christoper köller

aberrant
69 Smith Street, Melbourne
7 – 25 May 2003

In his latest exhibition, Aberrant, Christopher Köller departed from a purely photographic art practice to make his first foray into the seductive domain of digital photomedia.

Comprised of a series of short films and photographic portraits, Aberrant re-enacted five documented cases of ‘abnormal’, compulsive behaviour performed by individuals through their bodies within conventional domestic spaces. Implicit within these behaviours, which are otherwise disparate and individualised, is their common motivation—it is only via the ritualised performance of certain actions that their protagonists seem able to achieve a sense of normality. Thus in Spike a war veteran habitually puts himself ‘into a trance’ by literally pinning medals to his chest; in Shrink a man counteracts his conviction that his penis is slowly retracting into his body by binding himself; and in Loop two men share a fetishistic and implied sadomasochistic relationship incorporating the multitude of socks littering their home. Photographs featuring the subjects from the films have been shot out of sequence so that we are given another point of reference in our understanding of them.

Köller exhibited these confronting images in a space that mimics a domestic interior, thus heightening the viewer’s initial sensation of intrusion and discomfiture with the incongruity of this pairing. But the artist does more than simply juxtapose the bizarre with the banal. He forces the viewer to question the way in which aberrant behaviours are perceived and represented in art and the media. He does this by ostensibly placing his subjects within the disaffected framework of documentary media (through the use of film and text) while simultaneously and subtly subverting our perception of their ‘otherness’ by drawing us into a sympathetic connection with them through the tender intimacy of his images.

Text bears a fundamental relationship to this body of work. Köller has sourced his cases from actual media reports and, like concrete poetry, he integrates and overlays re-worded snippets of these articles onto his films, lending further meaning to the images. Köller positions himself as narrator and outsider by adopting a third person voice. This device disarms us against his actual intention, to cause us to identify with his subjects.
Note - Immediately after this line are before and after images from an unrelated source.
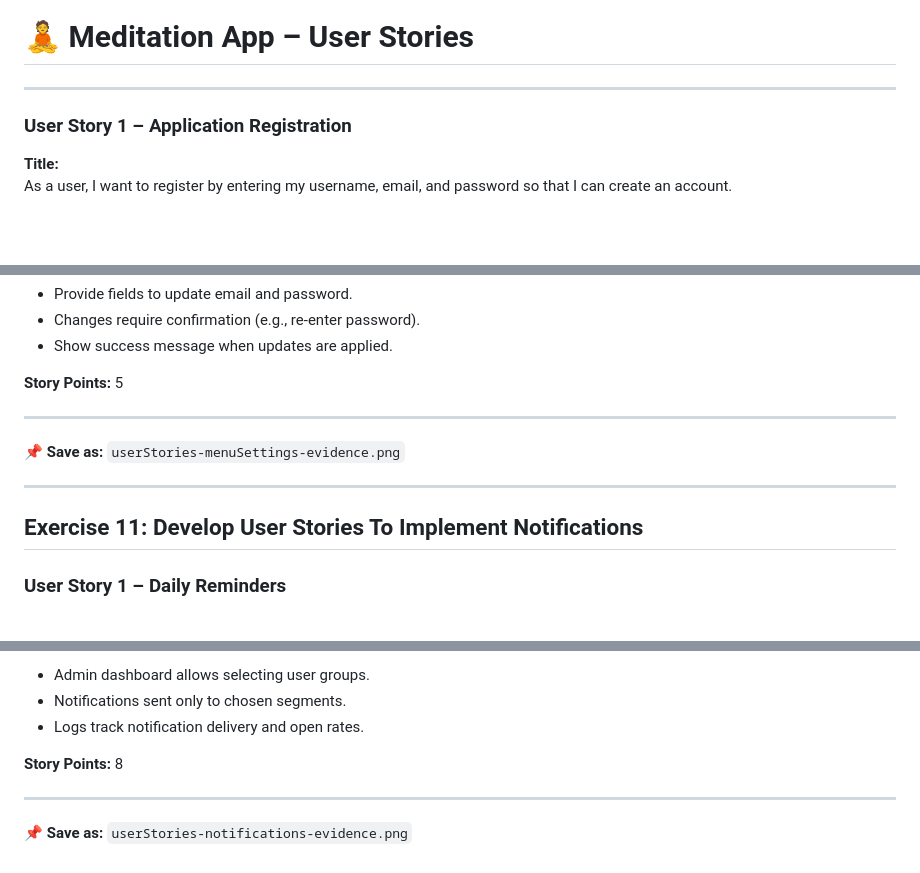
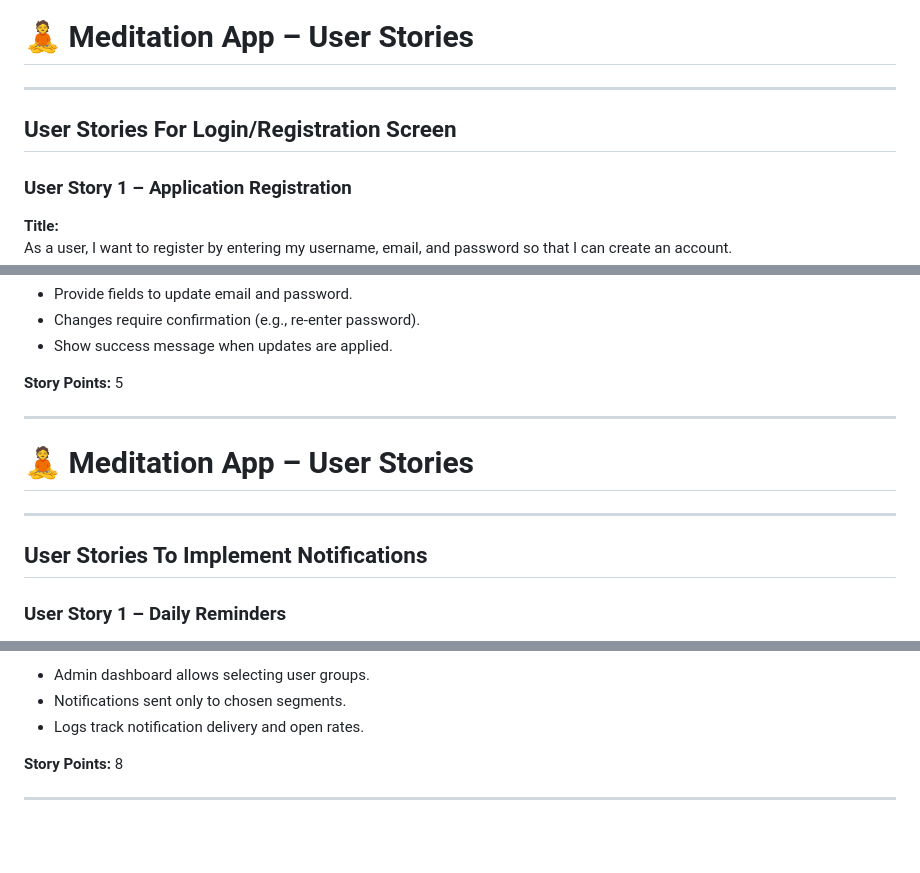
Before and after one commit to Der0bah/meditationApp, a Markdown page: meditation_user_stories.md, 3 parts joined by grey strips. GitHub-like rendering; blank space fills up the shorter version.

```diff
--- a/meditation_user_stories.md
+++ b/meditation_user_stories.md
@@ -3,6 +3,8 @@
 # 🧘 Meditation App – User Stories
 
 ---
+
+## User Stories For Login/Registration Screen
 
 ### User Story 1 – Application Registration
 **Title:**
@@ -326,11 +328,11 @@ As a user, I want to update my email and password so that I can keep my account
 
 ---
 
-📌 **Save as:** `userStories-menuSettings-evidence.png`
+# 🧘 Meditation App – User Stories
 
 ---
 
-## Exercise 11: Develop User Stories To Implement Notifications
+## User Stories To Implement Notifications
 
 ### User Story 1 – Daily Reminders
 **Title:**
@@ -383,5 +385,3 @@ As an admin, I want to send notifications to specific groups so that I can targe
 **Story Points:** 8
 
 ---
-
-📌 **Save as:** `userStories-notifications-evidence.png`
```
Also changed, not shown: other parts of meditation_user_stories.md (+12 -12 lines).
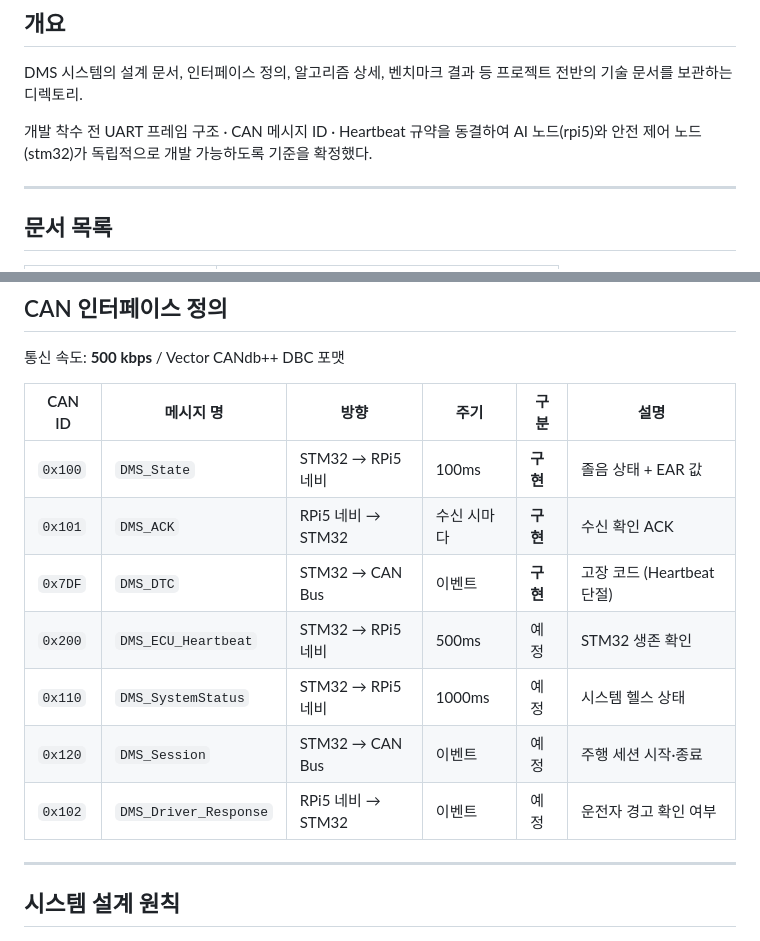
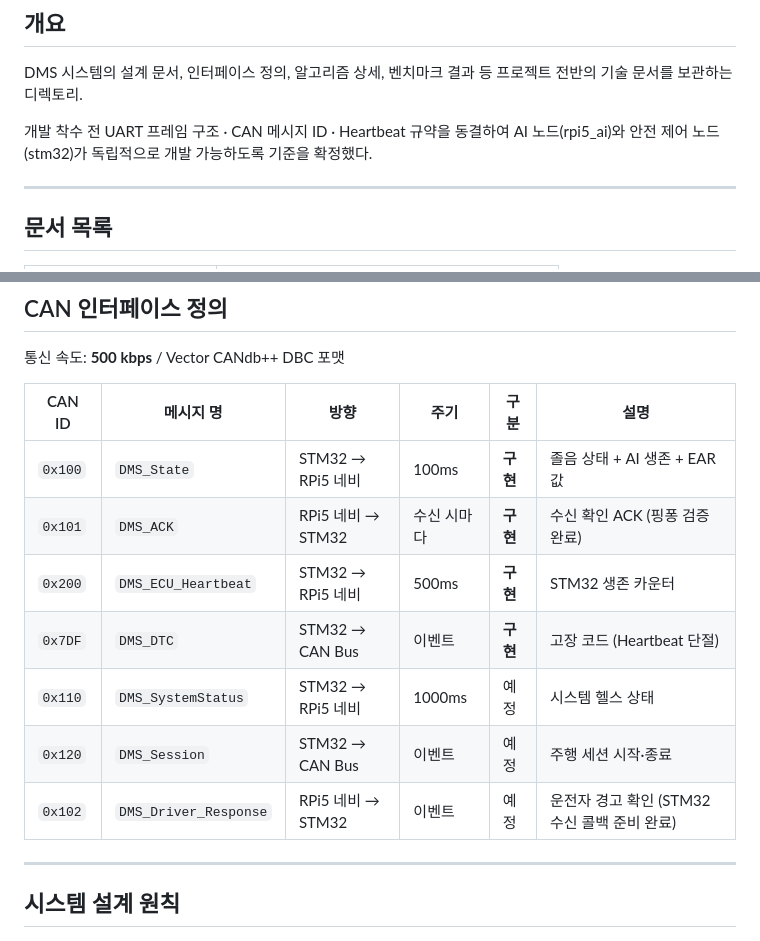
Before and after one commit to kyoung-mo/dms_functional_safety, a Markdown page: docs/README.md, 2 parts joined by grey strips. Drawn GitHub-style.

Commit message:
Refine CAN message details in README
Updated CAN message descriptions and added details for AI node and heartbeat verification.

```diff
--- a/docs/README.md
+++ b/docs/README.md
@@ -21,7 +21,7 @@ DMS 시스템의 설계 문서, 인터페이스 정의, 알고리즘 상세, 벤
 프로젝트 전반의 기술 문서를 보관하는 디렉토리.
 
 개발 착수 전 UART 프레임 구조 · CAN 메시지 ID · Heartbeat 규약을 동결하여
-AI 노드(rpi5)와 안전 제어 노드(stm32)가 독립적으로 개발 가능하도록 기준을 확정했다.
+AI 노드(rpi5_ai)와 안전 제어 노드(stm32)가 독립적으로 개발 가능하도록 기준을 확정했다.
 
 ---
 
@@ -68,13 +68,13 @@ RPi5 AI 노드 → STM32 단방향 송신 (100ms 주기, Heartbeat 겸용)
 
 | CAN ID | 메시지 명 | 방향 | 주기 | 구분 | 설명 |
 |---|---|---|---|---|---|
-| `0x100` | `DMS_State` | STM32 → RPi5 네비 | 100ms | **구현** | 졸음 상태 + EAR 값 |
-| `0x101` | `DMS_ACK` | RPi5 네비 → STM32 | 수신 시마다 | **구현** | 수신 확인 ACK |
+| `0x100` | `DMS_State` | STM32 → RPi5 네비 | 100ms | **구현** | 졸음 상태 + AI 생존 + EAR 값 |
+| `0x101` | `DMS_ACK` | RPi5 네비 → STM32 | 수신 시마다 | **구현** | 수신 확인 ACK (핑퐁 검증 완료) |
+| `0x200` | `DMS_ECU_Heartbeat` | STM32 → RPi5 네비 | 500ms | **구현** | STM32 생존 카운터 |
 | `0x7DF` | `DMS_DTC` | STM32 → CAN Bus | 이벤트 | **구현** | 고장 코드 (Heartbeat 단절) |
-| `0x200` | `DMS_ECU_Heartbeat` | STM32 → RPi5 네비 | 500ms | 예정 | STM32 생존 확인 |
 | `0x110` | `DMS_SystemStatus` | STM32 → RPi5 네비 | 1000ms | 예정 | 시스템 헬스 상태 |
 | `0x120` | `DMS_Session` | STM32 → CAN Bus | 이벤트 | 예정 | 주행 세션 시작·종료 |
-| `0x102` | `DMS_Driver_Response` | RPi5 네비 → STM32 | 이벤트 | 예정 | 운전자 경고 확인 여부 |
+| `0x102` | `DMS_Driver_Response` | RPi5 네비 → STM32 | 이벤트 | 예정 | 운전자 경고 확인 (STM32 수신 콜백 준비 완료) |
 
 ---
 
```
While Köller’s use of nudity might seem gratuitous, it is not an appeal to voyeurism, but rather enhances his subject’s vulnerability while emphasising their unselfconsciousness and ease with their ‘abnormal’ behaviour. This is the point at which we as viewers suddenly find ourselves in an uncomfortably familiar place as we are forced to acknowledge that there is an inherent humanity in the very notion of deviancy and that the line between ‘aberrant’ and ‘normal’ behaviour is perhaps much finer than we suppose.